The Magic Keyhole in Rome

During part of a driving tour of ancient Rome this year, our (my wife's and my) tour guide drove us to a small courtyard on one of the hills near the Colosseum. As he parked the car, I noticed two rather serious looking militia with automatic weapons standing in the courtyard—and I hoped they weren't there for me! They had their fingers over the triggers the whole time I was there, though they seemed friendly enough as we passed by on our way to a mysterious door.

The tour guide told us that there was a delightful treat waiting for us; he told us to look into a small keyhole, not a half inch in diameter, and see what we could see. It was obvious many people had touched the door around the keyhole, so it had to be a somewhat popular thing to do.

My own suspicions made me hesitate from putting my eye to the hole—whenever I'm told to do something touristy, like rub the belly of a bronze Billiken statue, I remember what college kids did to such statues—but when my eye came into focus, I saw a brilliant and beautiful sight. A sight that cannot be adequately captured by a camera:

Rome from St. Peter's Dome (Cupola)

Rome from Copula of St. Peters Basilica

This is a panorama shot from the top of St. Peters Basilica in Rome (the Cupola is the Dome).

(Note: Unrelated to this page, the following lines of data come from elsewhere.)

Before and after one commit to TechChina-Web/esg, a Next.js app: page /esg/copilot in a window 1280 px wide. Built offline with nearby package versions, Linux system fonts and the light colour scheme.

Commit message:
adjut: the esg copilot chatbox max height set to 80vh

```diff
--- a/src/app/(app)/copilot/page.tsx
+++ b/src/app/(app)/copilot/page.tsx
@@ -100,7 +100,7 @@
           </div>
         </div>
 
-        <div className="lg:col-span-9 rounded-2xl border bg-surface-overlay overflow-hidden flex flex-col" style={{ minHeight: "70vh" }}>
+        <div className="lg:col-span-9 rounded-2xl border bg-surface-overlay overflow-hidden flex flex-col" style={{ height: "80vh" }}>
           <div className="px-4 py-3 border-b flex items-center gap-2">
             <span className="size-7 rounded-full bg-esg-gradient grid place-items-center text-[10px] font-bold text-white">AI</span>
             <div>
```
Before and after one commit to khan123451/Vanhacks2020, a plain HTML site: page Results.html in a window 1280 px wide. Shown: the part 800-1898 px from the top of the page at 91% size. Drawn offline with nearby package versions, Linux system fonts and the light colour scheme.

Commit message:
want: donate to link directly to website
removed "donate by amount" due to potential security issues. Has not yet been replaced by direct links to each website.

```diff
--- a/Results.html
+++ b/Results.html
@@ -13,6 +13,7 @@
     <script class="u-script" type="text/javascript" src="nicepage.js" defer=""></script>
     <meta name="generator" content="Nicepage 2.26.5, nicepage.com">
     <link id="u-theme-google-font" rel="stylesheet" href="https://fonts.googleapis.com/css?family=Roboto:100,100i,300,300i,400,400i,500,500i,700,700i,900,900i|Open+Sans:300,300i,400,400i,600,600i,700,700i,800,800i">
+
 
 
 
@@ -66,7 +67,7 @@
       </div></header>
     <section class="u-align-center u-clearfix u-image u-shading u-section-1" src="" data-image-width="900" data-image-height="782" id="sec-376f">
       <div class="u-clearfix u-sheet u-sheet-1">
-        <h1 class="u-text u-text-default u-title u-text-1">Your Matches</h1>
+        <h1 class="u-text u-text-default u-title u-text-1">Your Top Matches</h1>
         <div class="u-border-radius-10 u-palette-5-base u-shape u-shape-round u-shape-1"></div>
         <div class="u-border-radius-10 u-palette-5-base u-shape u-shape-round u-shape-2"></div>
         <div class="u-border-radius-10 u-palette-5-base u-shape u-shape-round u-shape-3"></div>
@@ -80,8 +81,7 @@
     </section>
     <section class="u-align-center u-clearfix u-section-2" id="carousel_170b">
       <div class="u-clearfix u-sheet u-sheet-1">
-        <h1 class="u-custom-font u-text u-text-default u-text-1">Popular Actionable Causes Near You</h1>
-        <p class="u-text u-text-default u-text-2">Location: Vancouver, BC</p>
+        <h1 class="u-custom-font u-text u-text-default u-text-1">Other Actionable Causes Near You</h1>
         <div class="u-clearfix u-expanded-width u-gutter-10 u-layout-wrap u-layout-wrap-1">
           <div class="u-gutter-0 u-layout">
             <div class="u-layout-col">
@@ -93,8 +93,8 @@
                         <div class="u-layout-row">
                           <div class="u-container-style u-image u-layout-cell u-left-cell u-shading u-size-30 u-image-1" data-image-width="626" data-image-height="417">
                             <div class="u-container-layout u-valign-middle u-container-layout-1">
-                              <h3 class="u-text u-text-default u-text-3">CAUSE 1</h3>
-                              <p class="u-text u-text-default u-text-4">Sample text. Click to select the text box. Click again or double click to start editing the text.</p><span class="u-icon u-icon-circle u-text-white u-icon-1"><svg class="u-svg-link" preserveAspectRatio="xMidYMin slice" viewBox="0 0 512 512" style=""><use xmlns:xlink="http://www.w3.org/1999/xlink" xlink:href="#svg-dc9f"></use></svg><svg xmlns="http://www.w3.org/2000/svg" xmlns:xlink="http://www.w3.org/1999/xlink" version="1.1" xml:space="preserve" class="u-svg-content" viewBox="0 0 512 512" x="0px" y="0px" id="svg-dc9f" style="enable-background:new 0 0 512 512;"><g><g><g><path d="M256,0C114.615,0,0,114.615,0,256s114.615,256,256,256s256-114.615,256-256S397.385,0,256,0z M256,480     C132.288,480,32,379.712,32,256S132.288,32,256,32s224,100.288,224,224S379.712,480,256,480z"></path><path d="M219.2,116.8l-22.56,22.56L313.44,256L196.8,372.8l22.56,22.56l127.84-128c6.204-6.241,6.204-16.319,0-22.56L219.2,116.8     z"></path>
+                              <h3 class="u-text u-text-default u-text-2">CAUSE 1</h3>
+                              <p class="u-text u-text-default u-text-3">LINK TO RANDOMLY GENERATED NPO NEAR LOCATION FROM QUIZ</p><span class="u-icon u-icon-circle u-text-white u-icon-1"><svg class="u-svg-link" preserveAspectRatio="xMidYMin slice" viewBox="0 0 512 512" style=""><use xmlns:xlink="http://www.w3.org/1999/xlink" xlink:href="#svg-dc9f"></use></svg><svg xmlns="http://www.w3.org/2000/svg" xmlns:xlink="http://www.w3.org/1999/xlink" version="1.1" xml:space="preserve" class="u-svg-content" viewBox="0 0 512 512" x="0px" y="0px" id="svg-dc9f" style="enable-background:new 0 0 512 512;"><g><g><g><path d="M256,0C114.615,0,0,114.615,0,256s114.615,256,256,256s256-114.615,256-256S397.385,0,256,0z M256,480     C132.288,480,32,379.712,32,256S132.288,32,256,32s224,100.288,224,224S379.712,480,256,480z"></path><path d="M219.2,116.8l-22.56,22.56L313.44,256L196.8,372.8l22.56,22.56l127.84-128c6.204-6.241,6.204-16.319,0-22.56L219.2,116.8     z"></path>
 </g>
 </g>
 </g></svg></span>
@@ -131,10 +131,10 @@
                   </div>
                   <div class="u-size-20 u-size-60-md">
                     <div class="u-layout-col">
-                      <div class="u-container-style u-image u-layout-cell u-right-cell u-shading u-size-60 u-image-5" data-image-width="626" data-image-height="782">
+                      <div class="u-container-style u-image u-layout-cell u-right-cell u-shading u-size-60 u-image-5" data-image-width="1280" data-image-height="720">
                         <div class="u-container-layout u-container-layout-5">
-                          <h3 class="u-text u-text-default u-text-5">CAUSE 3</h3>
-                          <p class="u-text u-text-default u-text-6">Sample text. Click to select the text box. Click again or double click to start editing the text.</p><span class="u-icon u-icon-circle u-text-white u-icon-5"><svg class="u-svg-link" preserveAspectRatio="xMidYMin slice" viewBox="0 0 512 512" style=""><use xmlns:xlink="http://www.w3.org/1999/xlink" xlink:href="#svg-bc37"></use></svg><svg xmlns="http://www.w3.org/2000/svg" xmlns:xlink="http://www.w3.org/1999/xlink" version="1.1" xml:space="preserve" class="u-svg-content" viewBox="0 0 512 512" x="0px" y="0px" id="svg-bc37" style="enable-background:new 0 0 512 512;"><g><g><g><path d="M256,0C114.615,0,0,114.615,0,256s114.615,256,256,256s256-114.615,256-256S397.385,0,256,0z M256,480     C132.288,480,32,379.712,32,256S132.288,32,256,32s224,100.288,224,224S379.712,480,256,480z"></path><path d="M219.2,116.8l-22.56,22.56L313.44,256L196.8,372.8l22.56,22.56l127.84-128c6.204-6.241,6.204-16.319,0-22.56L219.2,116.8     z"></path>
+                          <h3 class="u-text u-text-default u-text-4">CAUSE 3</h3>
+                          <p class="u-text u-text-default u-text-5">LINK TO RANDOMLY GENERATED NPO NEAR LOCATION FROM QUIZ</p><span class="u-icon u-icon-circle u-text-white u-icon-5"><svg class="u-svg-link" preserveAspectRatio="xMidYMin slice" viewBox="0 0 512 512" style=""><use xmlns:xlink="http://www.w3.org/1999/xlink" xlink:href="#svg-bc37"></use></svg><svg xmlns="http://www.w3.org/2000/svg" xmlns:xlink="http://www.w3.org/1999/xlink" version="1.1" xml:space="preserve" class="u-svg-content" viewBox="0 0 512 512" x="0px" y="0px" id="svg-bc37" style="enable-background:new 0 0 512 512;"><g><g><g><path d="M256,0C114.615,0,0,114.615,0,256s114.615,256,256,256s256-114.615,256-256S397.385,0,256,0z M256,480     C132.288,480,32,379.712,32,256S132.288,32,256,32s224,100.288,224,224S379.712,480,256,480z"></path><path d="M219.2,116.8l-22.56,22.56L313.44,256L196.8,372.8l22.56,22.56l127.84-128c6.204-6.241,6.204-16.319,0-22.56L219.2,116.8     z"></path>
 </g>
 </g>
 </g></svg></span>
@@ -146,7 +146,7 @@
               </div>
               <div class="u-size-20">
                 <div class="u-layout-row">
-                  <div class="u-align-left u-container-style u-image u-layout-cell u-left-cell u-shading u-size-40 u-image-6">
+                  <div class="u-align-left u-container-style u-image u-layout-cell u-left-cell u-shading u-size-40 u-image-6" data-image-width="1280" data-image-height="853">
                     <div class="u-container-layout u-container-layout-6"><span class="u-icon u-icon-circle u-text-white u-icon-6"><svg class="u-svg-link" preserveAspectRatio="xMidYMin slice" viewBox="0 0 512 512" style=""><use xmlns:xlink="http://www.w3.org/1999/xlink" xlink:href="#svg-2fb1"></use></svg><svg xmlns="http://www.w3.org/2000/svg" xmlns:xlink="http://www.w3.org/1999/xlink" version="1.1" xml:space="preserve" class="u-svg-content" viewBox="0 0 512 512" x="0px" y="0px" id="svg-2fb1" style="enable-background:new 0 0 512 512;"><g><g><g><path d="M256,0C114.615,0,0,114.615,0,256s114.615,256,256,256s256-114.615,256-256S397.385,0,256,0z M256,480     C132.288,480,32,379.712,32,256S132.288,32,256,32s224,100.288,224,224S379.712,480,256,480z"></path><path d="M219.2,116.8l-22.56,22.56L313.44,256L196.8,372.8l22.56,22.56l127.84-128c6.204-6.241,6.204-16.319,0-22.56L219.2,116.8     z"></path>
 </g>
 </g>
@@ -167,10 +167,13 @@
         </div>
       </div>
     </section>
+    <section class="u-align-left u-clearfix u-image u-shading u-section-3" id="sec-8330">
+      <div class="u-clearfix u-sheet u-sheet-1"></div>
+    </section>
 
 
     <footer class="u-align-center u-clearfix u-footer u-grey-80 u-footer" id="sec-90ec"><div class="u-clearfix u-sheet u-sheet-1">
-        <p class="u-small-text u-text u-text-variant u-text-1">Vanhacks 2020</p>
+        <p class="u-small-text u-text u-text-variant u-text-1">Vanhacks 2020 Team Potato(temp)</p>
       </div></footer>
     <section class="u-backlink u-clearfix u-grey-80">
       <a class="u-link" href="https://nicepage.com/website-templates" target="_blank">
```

The image is 9611x2937, and if you view the original, you can see details down to some of the furthest buildings—such as the two small domes of St. Maria Maggiore, the dome of the Pantheon, the 'Wedding Cake' (Monument to Vittorio Emmanuele II), and more! If you zoom in, you can also see the cars driving to and from St. Peter's Square.

I shot this image series on a stormy day in March with my Nikon D7000. I stitched the images together with Adobe Photoshop CS5.